Once I started writing the story, I paused to outline, following paths, adjusting, trying new things. That’s because I can think faster than I write, and brief notes in an outline lets me zoom quickly. Six drafts later, after I honed, adjusted, tried new things, I was done. My characters and story had grabbed me.
I’m not prone to exercise. I have to push myself. I swim because it gives me energy to write. Skiing takes me away from writing—yet I always return refreshed and energized. To write well requires being physical. I have to put my body into the world.
The skiing at Mammoth beyond the Cornice on my recent trip often made my thighs scream. The snow was heavy. I fell twice, not having fallen once in my previous nine days of skiing this season. Yet I amazed myself that I could do this. Skiing requires precision. It requires stamina. It requires a belief that your body will know the way.
Philosophers often focus on three elements: mind, body, and spirit. If you push off into the white page as well as onto a white slope, that third element, spirit, seems to soar. You find yourself in the zone. I love the zone.
Thank you, Christopher!
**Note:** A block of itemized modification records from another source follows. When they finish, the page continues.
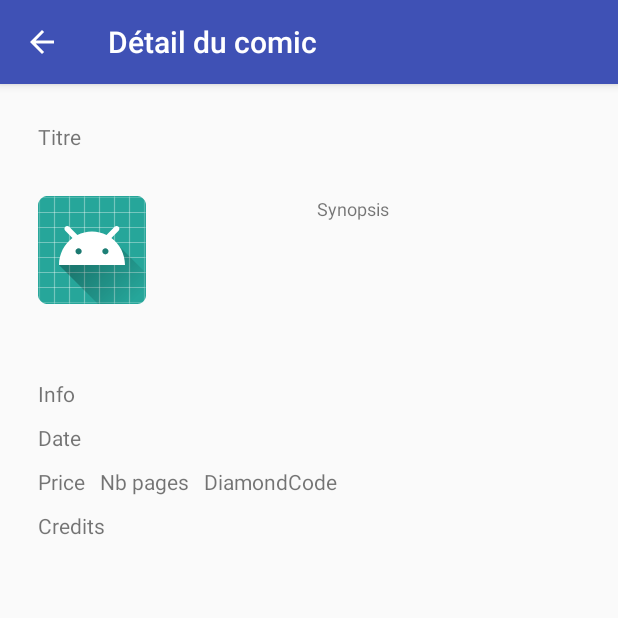
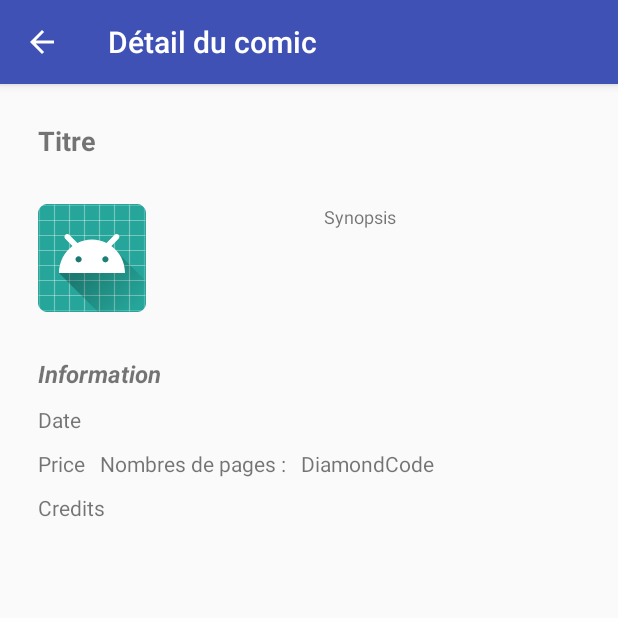
Before and after one commit to Epye/Comics_Project, an Android app: the ComicDetailsActivity screen opened directly, with no data from a screen before it, on a phone screen of 412 x 824 dp, the top half of it. Run offline under Robolectric (Android 15) with nearby library versions, the phone set to English and light mode, and no system bars; our stand-ins replace Picasso; 9 statements that could not run were skipped.

Commit message:
[FEAT] Improve Material Design

```diff
--- a/app/src/main/java/nicolas/quillon/iem/gestion_comics/Presenter/DetailsPresenter.java
+++ b/app/src/main/java/nicolas/quillon/iem/gestion_comics/Presenter/DetailsPresenter.java
@@ -3,10 +3,6 @@ package nicolas.quillon.iem.gestion_comics.Presenter;
 import android.content.Context;
 import android.os.Build;
 import android.support.annotation.RequiresApi;
-
-import java.text.SimpleDateFormat;
-import java.util.Calendar;
-import java.util.Date;
 
 import nicolas.quillon.iem.gestion_comics.ComicsApplication;
 import nicolas.quillon.iem.gestion_comics.Modele.pojo.Comic;
@@ -45,7 +41,7 @@ public class DetailsPresenter{
     }
 
     public String getnbPageComic(){
-        return "Nb pages : " + Integer.toString(comic.getPageCount());
+        return "Nombres de pages : " + Integer.toString(comic.getPageCount());
     }
 
     public String getDiamondComic(){
--- a/app/src/main/java/nicolas/quillon/iem/gestion_comics/Presenter/MainPresenter.java
+++ b/app/src/main/java/nicolas/quillon/iem/gestion_comics/Presenter/MainPresenter.java
@@ -6,8 +6,6 @@ import android.support.annotation.RequiresApi;
 
 import nicolas.quillon.iem.gestion_comics.ComicsApplication;
 import nicolas.quillon.iem.gestion_comics.Modele.pojo.Comics;
-import nicolas.quillon.iem.gestion_comics.ui.Composition.ErrorModule;
-import nicolas.quillon.iem.gestion_comics.ui.Composition.ErrorModuleSnackbarImpl;
 import nicolas.quillon.iem.gestion_comics.ui.Vue.ListAdapterComics;
 
 /**
--- a/app/src/main/java/nicolas/quillon/iem/gestion_comics/ui/Vue/ComicDetailsActivity.java
+++ b/app/src/main/java/nicolas/quillon/iem/gestion_comics/ui/Vue/ComicDetailsActivity.java
@@ -66,7 +66,7 @@ public class ComicDetailsActivity extends AppCompatActivity implements DetailsVi
         textViewCredit.setText(detailsPresenter.getCreditComic());
 
         imageViewComic = (ImageView) findViewById(R.id.imageViewComic);
-        Picasso.with(this).load(detailsPresenter.getImageComic()).into(imageViewComic);
+        Picasso.with(this).load(detailsPresenter.getImageComic()).resize(240, 350).into(imageViewComic);
 
 
     }
--- a/app/src/main/java/nicolas/quillon/iem/gestion_comics/ui/Vue/ListAdapterComics.java
+++ b/app/src/main/java/nicolas/quillon/iem/gestion_comics/ui/Vue/ListAdapterComics.java
@@ -10,8 +10,6 @@ import android.widget.ImageView;
 import android.widget.TextView;
 import com.squareup.picasso.Picasso;
 
-import java.util.Calendar;
-import java.util.Date;
 import java.util.List;
 
 import nicolas.quillon.iem.gestion_comics.Modele.pojo.Comic;
@@ -58,9 +56,9 @@ public class ListAdapterComics extends ArrayAdapter<Comic> {
         viewHolder.textViewTitle.setText(comic.getTitle());
 
         viewHolder.textViewDate.setText(comic.getDate());
-        viewHolder.textViewNumbersPages.setText(""+comic.getPageCount());
+        viewHolder.textViewNumbersPages.setText(""+comic.getPageCount() + " pages" );
 
-        Picasso.with(context).load(comic.getImage()).into(viewHolder.imageViewComic);
+        Picasso.with(context).load(comic.getImage()).resize(250, 350).into(viewHolder.imageViewComic);
 
         return pConvertView;
 
--- a/app/src/main/res/layout/activity_comic_details.xml
+++ b/app/src/main/res/layout/activity_comic_details.xml
@@ -6,6 +6,16 @@
     android:layout_margin="25dp"
     xmlns:app="http://schemas.android.com/apk/res-auto"
     xmlns:tools="http://schemas.android.com/tools">
+
+    <ScrollView
+        android:layout_width="match_parent"
+        android:layout_height="match_parent">
+
+        <android.support.constraint.ConstraintLayout
+            xmlns:android="http://schemas.android.com/apk/res/android"
+            android:layout_width="match_parent"
+            android:layout_height="match_parent"
+            xmlns:app="http://schemas.android.com/apk/res-auto">
 
         <android.support.constraint.Guideline
             android:id="@+id/guideline"
@@ -19,13 +29,14 @@
                 android:layout_width="wrap_content"
                 android:layout_height="wrap_content"
                 android:text="@string/titre"
-        />
+                android:textSize="18sp"
+                android:textStyle="bold" />
 
         <ImageView
             android:id="@+id/imageViewComic"
             android:layout_width="wrap_content"
-        android:maxHeight="300dp"
-        android:maxWidth="150dp"
+            android:maxHeight="250dp"
+            android:maxWidth="350dp"
             android:layout_height="wrap_content"
             android:layout_marginTop="30dp"
             app:layout_constraintTop_toBottomOf="@+id/textViewTitre"
@@ -36,22 +47,24 @@
             android:id="@+id/Synopsis"
             android:layout_width="wrap_content"
             android:layout_height="wrap_content"
-        android:layout_marginLeft="5dp"
-        android:textSize="12dp"
+            android:layout_marginLeft="10dp"
             android:maxWidth="150dp"
             android:text="@string/synopsis"
-        app:layout_constraintTop_toTopOf="@+id/imageViewComic"
+            android:textAlignment="viewStart"
+            android:textSize="12dp"
             app:layout_constraintLeft_toLeftOf="@+id/guideline"
-        />
+            app:layout_constraintTop_toTopOf="@+id/imageViewComic" />
 
             <TextView
                 android:id="@+id/textViewInfo"
                 android:layout_width="match_parent"
                 android:layout_height="wrap_content"
-        android:layout_marginTop="50dp"
+                android:layout_marginTop="30dp"
                 android:text="@string/info"
+                android:textSize="16sp"
+                android:textStyle="bold|italic"
                 app:layout_constraintLeft_toLeftOf="@+id/textViewTitre"
-        app:layout_constraintTop_toBottomOf="@id/imageViewComic"/>
+                app:layout_constraintTop_toBottomOf="@id/imageViewComic" />
 
         <TextView
             android:id="@+id/textViewDate"
@@ -91,9 +104,13 @@
                 android:id="@+id/textViewCredit"
                 android:layout_width="match_parent"
                 android:layout_height="wrap_content"
+                android:layout_marginTop="10dp"
                 android:text="@string/credits"
-        android:layout_marginTop="10dp"
                 app:layout_constraintLeft_toLeftOf="@id/textViewTitre"
-        app:layout_constraintTop_toBottomOf="@id/textViewDiamondCode"/>
+                app:layout_constraintTop_toBottomOf="@id/textViewDiamondCode" />
 
         </android.support.constraint.ConstraintLayout>
+
+    </ScrollView>
+
+</android.support.constraint.ConstraintLayout>
--- a/app/src/main/res/values/strings.xml
+++ b/app/src/main/res/values/strings.xml
@@ -5,9 +5,9 @@
     <string name="jour">Jour</string>
     <string name="numero">N°</string>
     <string name="date">Date</string>
-    <string name="nbPages">Nb pages</string>
+    <string name="nbPages">Nombres de pages : </string>
     <string name="synopsis">Synopsis</string>
-    <string name="info">Info</string>
+    <string name="info">Information</string>
     <string name="price">Price</string>
     <string name="diamondcode">DiamondCode</string>
     <string name="credits">Credits</string>
```
Also changed, not shown: app/src/main/java/nicolas/quillon/iem/gestion_comics/Modele/manager/JSONManager.java (+0 -8 lines), app/src/main/res/layout/activity_list_adapter_comics.xml (+5 -3 lines). Lines whose indentation alone changed are shown as unchanged.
Christopher first published short fiction in a number of literary journals, and the stories are available in two collections, The Middle-Aged Man and the Sea and Months and Seasons. Soon, the audiobook of The Middle-Aged Man and the Sea will appear on Audible and Amazon. You can download three of his stories free by clicking here. He’s also published the literary novels The Brightest Moon of the Century and Love at Absolute Zero. Recently, he’s focused on crime novels. His first, Blood Drama, had a graduate student, writing a thesis on David Mamet, in a struggle with a ruthless killer and bank robber. A Death in Vegas is a mystery based on the death of a young woman and the wrong man charged with it. You can visit Christopher online at www.chrismeeks.com.